(Stored data entries)
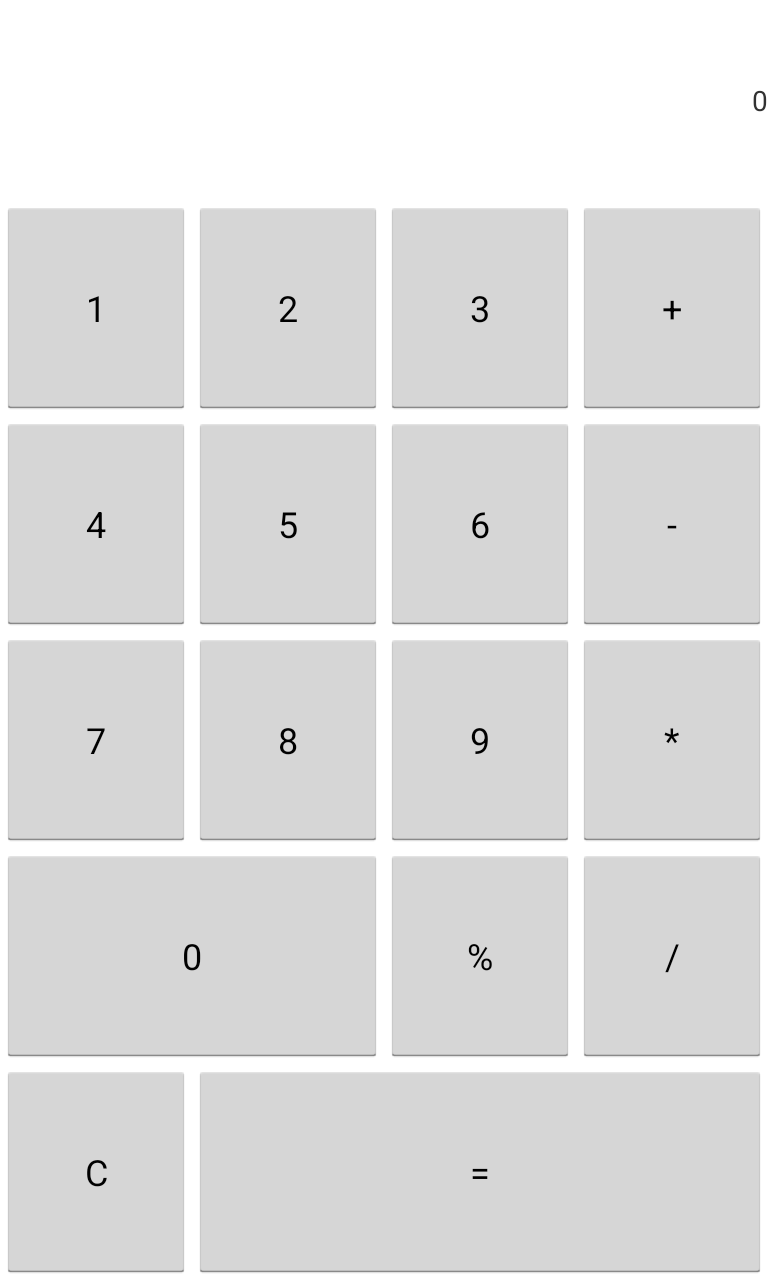
Repository: DoTrungKien96/Android
Layout: Baitap Android/thuchanh1/res/layout/activity_main.xml
An editor plug-in stored every save of this project. The layout is shown before and after the next save, followed by the edit.
It is drawn on a 768 x 1280 px phone screen (xhdpi) without system bars, with theme AppTheme; the app's code is not run.

Above is the layout before, as saved 2017-05-08 13:58:37.

After the next save:
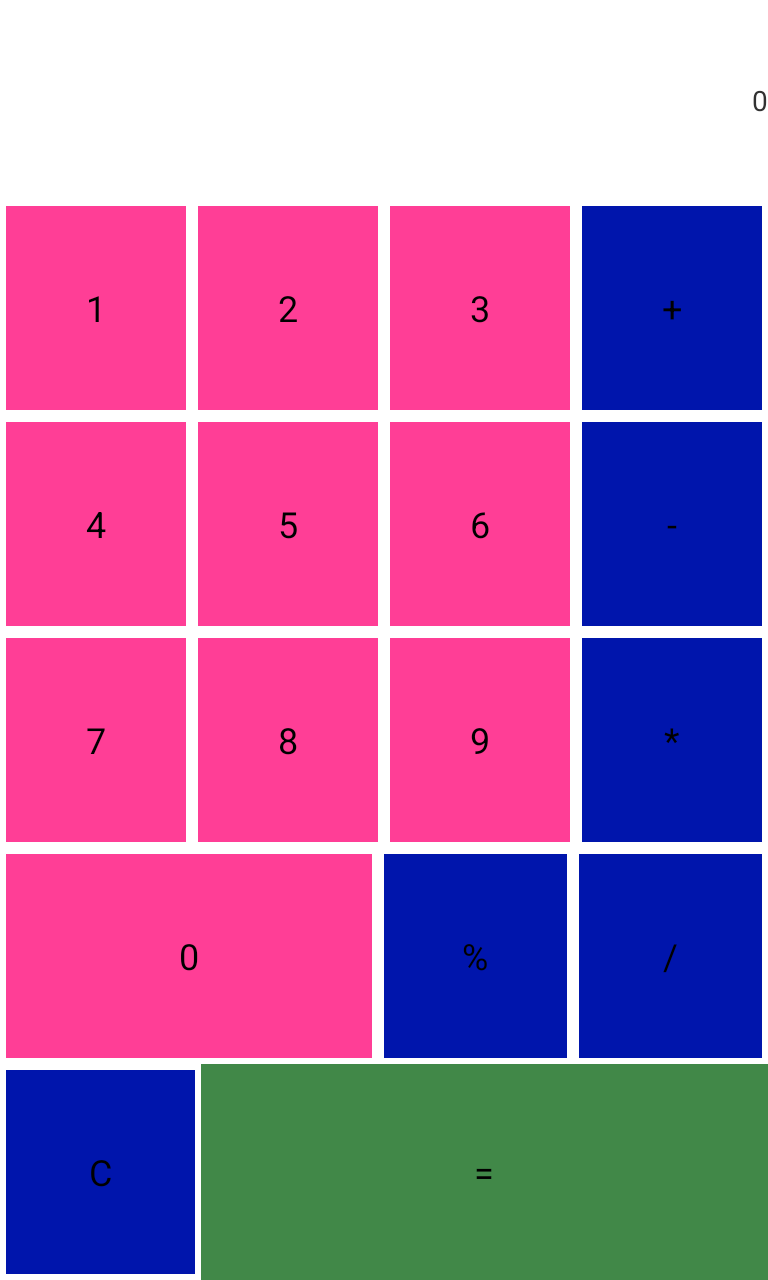
Saved 36 s later.
--- a/Baitap Android/thuchanh1/res/layout/activity_main.xml
+++ b/Baitap Android/thuchanh1/res/layout/activity_main.xml
@@ -31,6 +31,8 @@
             android:layout_width="0dp"
             android:layout_height="match_parent"
             android:layout_weight="1"
+            android:background="#FF3E96"
+            android:layout_margin="3"
             android:text="1" />
 
         <Button
@@ -38,6 +40,8 @@
             android:layout_width="0dp"
             android:layout_height="match_parent"
             android:layout_weight="1"
+            android:background="#FF3E96"
+            android:layout_margin="3"
             android:text="2" />
 
         <Button
@@ -45,6 +49,8 @@
             android:layout_width="0dp"
             android:layout_height="match_parent"
             android:layout_weight="1"
+            android:background="#FF3E96"
+            android:layout_margin="3"
             android:text="3" />
 
         <Button
@@ -52,6 +58,8 @@
             android:layout_width="0dp"
             android:layout_height="match_parent"
             android:layout_weight="1"
+             android:background="#0015AC"
+              android:layout_margin="3"
             android:text="+" />
 
     </LinearLayout>
@@ -66,6 +74,8 @@
             android:layout_width="0dp"
             android:layout_height="match_parent"
             android:layout_weight="1"
+            android:layout_margin="3"
+            android:background="#FF3E96"
             android:text="4" />
 
         <Button
@@ -73,6 +83,8 @@
             android:layout_width="0dp"
             android:layout_height="match_parent"
             android:layout_weight="1"
+            android:background="#FF3E96"
+            android:layout_margin="3"
             android:text="5" />
 
         <Button
@@ -80,6 +92,8 @@
             android:layout_width="0dp"
             android:layout_height="match_parent"
             android:layout_weight="1"
+            android:background="#FF3E96"
+            android:layout_margin="3"
             android:text="6" />
 
         <Button
@@ -87,6 +101,8 @@
             android:layout_width="0dp"
             android:layout_height="match_parent"
             android:layout_weight="1"
+             android:background="#0015AC"
+              android:layout_margin="3"
             android:text="-" />
 
     </LinearLayout>
@@ -101,6 +117,8 @@
             android:layout_width="0dp"
             android:layout_height="match_parent"
             android:layout_weight="1"
+            android:background="#FF3E96"
+            android:layout_margin="3"
             android:text="7" />
 
         <Button
@@ -108,6 +126,8 @@
             android:layout_width="0dp"
             android:layout_height="match_parent"
             android:layout_weight="1"
+            android:background="#FF3E96"
+            android:layout_margin="3"
             android:text="8" />
 
         <Button
@@ -115,6 +135,8 @@
             android:layout_width="0dp"
             android:layout_height="match_parent"
             android:layout_weight="1"
+            android:background="#FF3E96"
+            android:layout_margin="3"
             android:text="9" />
 
         <Button
@@ -122,6 +144,8 @@
             android:layout_width="0dp"
             android:layout_height="match_parent"
             android:layout_weight="1"
+             android:background="#0015AC"
+              android:layout_margin="3"
             android:text="*" />
 
     </LinearLayout>
@@ -136,6 +160,8 @@
             android:layout_width="0dp"
             android:layout_height="match_parent"
             android:layout_weight="2"
+            android:background="#FF3E96"
+            android:layout_margin="3"
             android:text="0" />
 
         <Button
@@ -143,6 +169,8 @@
             android:layout_width="0dp"
             android:layout_height="match_parent"
             android:layout_weight="1"
+             android:background="#0015AC"
+              android:layout_margin="3"
             android:text="%" />
 
         <Button
@@ -150,6 +178,8 @@
             android:layout_width="0dp"
             android:layout_height="match_parent"
             android:layout_weight="1"
+             android:background="#0015AC"
+              android:layout_margin="3"
             android:text="/" />
 
     </LinearLayout>
@@ -164,6 +194,8 @@
             android:layout_width="0dp"
             android:layout_height="match_parent"
             android:layout_weight="1"
+             android:background="#0015AC"
+              android:layout_margin="3"
             android:text="C" />
 
         <Button
@@ -171,6 +203,7 @@
             android:layout_width="0dp"
             android:layout_height="match_parent"
             android:layout_weight="3"
+            android:background="#418848"
             android:text="=" />
 
     </LinearLayout>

> _TASK DIRECTIONS_
In the entries above, some lines hold the string "before". Copy each of them.

> _WORKED SOLUTION_
An editor plug-in stored every save of this project. The layout is shown before and after the next save, followed by the edit.
Above is the layout before, as saved 2017-05-08 13:58:37.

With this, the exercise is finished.